Each line of the data below that includes the string "color" must be copied.

◆ Records contained in a dataset
◇ ◇ ◇ ◇

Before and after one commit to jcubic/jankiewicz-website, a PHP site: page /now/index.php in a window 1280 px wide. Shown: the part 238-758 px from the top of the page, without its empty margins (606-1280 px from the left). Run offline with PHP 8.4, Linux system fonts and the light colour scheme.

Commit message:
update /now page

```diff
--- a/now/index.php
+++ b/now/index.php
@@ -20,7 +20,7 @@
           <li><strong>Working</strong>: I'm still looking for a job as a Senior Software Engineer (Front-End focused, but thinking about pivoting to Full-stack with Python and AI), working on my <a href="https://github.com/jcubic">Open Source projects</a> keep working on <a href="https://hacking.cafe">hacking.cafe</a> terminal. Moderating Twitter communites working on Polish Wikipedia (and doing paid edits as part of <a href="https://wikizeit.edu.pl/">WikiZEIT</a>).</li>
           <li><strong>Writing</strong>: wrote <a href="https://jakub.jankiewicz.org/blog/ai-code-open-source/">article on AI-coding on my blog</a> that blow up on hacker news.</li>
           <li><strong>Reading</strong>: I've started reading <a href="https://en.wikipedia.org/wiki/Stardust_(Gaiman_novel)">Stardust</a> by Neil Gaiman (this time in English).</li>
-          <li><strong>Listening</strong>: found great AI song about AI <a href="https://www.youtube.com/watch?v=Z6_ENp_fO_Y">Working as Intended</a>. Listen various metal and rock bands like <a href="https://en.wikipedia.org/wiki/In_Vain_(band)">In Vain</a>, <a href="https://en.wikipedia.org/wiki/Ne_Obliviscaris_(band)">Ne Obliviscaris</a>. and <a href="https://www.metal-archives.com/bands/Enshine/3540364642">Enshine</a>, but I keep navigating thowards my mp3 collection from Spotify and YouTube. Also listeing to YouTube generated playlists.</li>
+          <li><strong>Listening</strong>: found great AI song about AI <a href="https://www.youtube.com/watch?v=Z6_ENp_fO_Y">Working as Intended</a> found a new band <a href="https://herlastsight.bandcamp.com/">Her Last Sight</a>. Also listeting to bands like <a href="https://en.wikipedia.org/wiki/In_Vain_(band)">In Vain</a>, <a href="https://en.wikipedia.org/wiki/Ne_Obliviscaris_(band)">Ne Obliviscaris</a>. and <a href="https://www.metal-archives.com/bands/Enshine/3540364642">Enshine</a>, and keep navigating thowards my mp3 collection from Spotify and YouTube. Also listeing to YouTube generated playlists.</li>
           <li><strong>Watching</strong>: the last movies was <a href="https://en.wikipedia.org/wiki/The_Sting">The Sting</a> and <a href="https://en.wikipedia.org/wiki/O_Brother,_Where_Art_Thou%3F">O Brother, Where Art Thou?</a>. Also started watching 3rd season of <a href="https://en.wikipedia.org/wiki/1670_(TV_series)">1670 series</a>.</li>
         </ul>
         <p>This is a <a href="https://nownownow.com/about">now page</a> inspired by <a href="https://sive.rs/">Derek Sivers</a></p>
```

◇ ◇ ◇ ◇

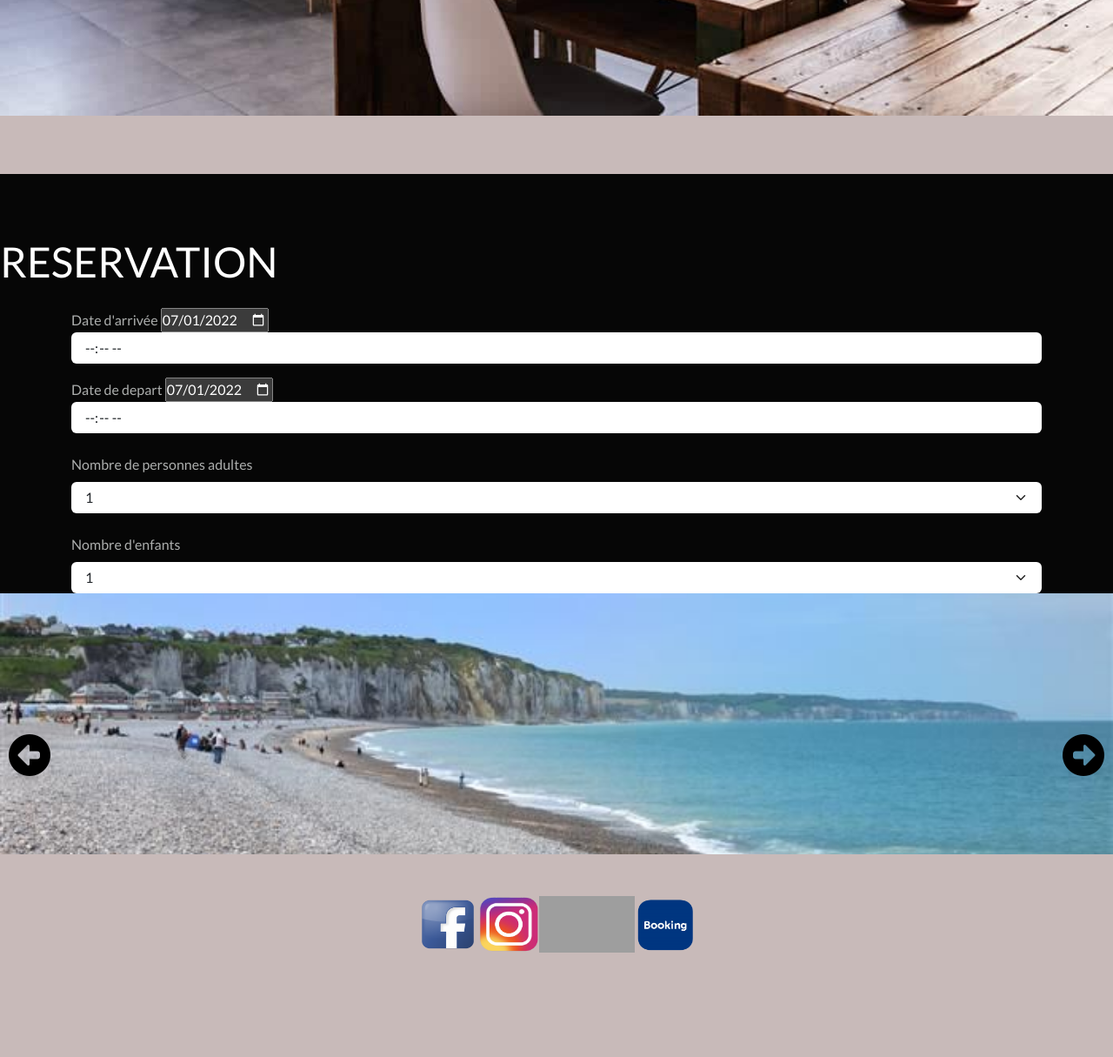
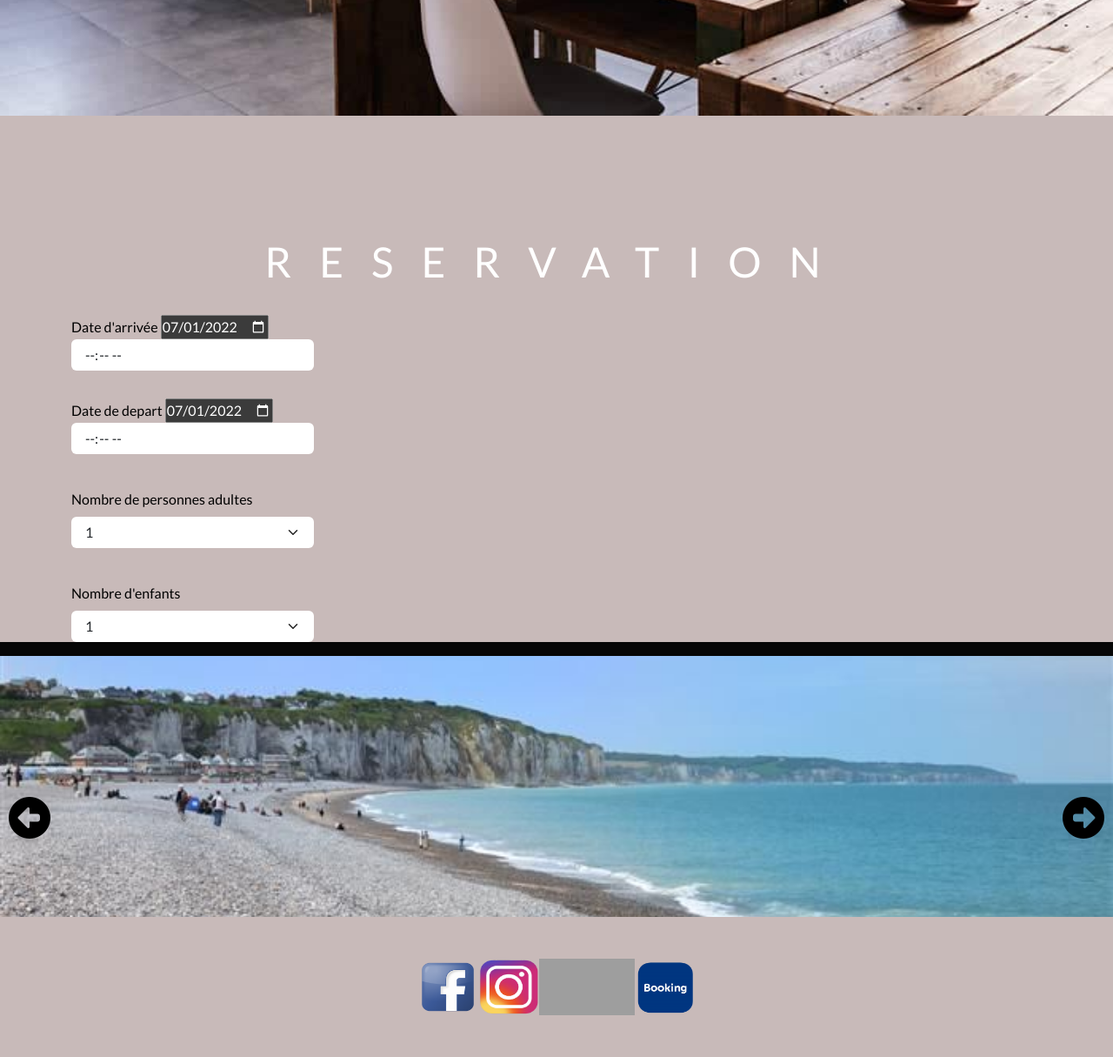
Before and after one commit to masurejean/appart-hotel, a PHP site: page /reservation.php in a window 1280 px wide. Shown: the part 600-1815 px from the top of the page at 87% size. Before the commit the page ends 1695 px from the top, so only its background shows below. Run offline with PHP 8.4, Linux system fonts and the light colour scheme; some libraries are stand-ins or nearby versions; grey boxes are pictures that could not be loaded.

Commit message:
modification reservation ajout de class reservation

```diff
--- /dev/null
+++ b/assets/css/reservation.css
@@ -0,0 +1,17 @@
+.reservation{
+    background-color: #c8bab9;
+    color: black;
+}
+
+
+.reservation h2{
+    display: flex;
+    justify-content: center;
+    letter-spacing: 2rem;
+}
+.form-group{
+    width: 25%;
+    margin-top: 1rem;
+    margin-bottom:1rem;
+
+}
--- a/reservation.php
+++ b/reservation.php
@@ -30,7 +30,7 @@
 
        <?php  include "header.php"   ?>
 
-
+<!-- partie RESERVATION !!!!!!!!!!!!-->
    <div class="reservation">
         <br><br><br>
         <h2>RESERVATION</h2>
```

◇ ◇ ◇ ◇

◆ EXERCISE RESULT
+    background-color: #c8bab9;
+    color: black;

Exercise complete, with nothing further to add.